» **Exercise description**: Copy out every line holding the string "minimal" from the records below.

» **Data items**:
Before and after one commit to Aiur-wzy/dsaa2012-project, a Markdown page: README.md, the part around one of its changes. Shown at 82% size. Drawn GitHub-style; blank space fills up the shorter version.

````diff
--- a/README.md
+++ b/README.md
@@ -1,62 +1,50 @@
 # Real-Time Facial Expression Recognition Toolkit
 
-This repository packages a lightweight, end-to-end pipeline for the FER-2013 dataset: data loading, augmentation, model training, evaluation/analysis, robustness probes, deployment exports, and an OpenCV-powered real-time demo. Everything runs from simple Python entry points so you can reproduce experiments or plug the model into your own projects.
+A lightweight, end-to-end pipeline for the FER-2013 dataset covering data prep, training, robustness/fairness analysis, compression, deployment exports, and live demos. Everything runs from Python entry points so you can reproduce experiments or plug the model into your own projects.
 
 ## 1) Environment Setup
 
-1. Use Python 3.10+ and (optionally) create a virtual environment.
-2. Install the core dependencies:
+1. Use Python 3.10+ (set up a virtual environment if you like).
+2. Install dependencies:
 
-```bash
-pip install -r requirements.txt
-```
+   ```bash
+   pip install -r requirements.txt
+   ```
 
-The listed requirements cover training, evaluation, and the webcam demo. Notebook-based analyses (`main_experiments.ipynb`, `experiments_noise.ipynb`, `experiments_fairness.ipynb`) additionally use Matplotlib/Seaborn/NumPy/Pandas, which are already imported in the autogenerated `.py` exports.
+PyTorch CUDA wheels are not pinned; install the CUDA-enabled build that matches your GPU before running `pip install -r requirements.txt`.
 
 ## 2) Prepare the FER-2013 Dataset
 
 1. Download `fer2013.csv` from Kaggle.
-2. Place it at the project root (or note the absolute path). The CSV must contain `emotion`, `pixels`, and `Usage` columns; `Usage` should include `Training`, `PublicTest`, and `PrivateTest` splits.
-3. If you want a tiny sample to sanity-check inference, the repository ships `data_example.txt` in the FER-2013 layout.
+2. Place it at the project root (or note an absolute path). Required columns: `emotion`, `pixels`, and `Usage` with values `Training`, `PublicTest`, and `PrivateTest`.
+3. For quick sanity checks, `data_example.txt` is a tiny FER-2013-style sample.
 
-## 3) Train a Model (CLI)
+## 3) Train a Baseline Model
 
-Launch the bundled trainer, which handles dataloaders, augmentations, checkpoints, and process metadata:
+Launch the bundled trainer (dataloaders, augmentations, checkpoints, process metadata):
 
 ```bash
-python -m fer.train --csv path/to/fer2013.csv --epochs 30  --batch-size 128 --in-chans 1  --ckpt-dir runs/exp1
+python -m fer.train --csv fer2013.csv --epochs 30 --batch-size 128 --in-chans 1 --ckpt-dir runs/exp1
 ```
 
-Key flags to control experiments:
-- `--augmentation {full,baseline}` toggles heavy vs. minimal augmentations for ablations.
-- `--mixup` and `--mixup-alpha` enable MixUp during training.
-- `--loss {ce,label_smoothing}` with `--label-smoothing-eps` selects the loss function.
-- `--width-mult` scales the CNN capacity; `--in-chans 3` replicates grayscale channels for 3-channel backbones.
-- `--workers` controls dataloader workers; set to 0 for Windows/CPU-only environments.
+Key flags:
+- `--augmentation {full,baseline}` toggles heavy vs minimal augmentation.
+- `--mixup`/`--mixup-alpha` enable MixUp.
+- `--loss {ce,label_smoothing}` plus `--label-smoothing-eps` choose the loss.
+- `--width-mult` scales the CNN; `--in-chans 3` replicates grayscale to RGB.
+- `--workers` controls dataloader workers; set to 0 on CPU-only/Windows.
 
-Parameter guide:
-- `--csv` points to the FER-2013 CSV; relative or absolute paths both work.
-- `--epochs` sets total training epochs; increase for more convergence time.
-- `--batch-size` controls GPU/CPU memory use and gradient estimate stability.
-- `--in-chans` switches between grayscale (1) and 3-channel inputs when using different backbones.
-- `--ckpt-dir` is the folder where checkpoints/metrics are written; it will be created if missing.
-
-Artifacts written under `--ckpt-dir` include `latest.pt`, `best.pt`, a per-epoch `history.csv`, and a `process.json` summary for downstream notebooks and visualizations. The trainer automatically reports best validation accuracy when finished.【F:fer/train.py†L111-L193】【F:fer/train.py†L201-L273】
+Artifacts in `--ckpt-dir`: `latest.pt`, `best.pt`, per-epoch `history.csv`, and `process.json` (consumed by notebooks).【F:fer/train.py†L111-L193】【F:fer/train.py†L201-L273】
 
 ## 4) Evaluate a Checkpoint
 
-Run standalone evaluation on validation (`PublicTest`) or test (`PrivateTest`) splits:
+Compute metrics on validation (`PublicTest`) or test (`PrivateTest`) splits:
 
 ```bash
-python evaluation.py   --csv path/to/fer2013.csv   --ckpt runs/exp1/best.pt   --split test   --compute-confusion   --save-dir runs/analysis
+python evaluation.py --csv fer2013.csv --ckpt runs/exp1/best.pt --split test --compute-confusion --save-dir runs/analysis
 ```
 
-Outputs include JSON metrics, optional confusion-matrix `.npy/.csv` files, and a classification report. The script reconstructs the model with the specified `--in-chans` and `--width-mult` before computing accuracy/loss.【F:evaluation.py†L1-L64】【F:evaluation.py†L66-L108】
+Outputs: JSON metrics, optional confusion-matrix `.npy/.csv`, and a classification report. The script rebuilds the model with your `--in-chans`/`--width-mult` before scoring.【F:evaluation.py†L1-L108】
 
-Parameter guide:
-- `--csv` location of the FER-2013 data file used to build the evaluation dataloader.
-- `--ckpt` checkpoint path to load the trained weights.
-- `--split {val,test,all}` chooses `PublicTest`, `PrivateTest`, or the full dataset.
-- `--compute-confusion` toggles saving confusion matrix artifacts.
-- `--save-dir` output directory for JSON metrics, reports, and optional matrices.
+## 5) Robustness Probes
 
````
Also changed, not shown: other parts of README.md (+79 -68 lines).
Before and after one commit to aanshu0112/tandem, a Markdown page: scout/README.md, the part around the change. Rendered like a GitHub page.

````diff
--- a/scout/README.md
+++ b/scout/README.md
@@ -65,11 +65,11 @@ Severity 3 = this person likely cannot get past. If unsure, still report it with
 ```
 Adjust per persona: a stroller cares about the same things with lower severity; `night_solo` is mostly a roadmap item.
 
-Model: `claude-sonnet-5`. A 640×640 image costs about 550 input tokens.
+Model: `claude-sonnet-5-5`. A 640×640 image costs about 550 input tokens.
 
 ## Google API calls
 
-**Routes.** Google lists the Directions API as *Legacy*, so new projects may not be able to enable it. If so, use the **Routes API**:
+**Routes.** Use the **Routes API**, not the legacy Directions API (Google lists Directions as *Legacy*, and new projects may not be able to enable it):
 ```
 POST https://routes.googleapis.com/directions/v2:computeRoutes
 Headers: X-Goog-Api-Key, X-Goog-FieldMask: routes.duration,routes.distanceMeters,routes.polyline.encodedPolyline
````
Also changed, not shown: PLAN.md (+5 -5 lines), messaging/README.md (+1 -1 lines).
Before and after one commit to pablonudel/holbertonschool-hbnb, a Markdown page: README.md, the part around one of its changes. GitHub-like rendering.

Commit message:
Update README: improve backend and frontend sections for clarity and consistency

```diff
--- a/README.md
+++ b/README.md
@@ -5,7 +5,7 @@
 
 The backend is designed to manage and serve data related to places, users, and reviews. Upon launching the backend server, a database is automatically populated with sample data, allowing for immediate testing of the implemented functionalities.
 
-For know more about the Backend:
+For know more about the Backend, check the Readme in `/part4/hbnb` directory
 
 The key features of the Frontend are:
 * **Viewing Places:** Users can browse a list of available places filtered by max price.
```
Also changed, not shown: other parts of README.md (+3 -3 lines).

» **Expected answer**:
-- `--augmentation {full,baseline}` toggles heavy vs. minimal augmentations for ablations.
+- `--augmentation {full,baseline}` toggles heavy vs minimal augmentation.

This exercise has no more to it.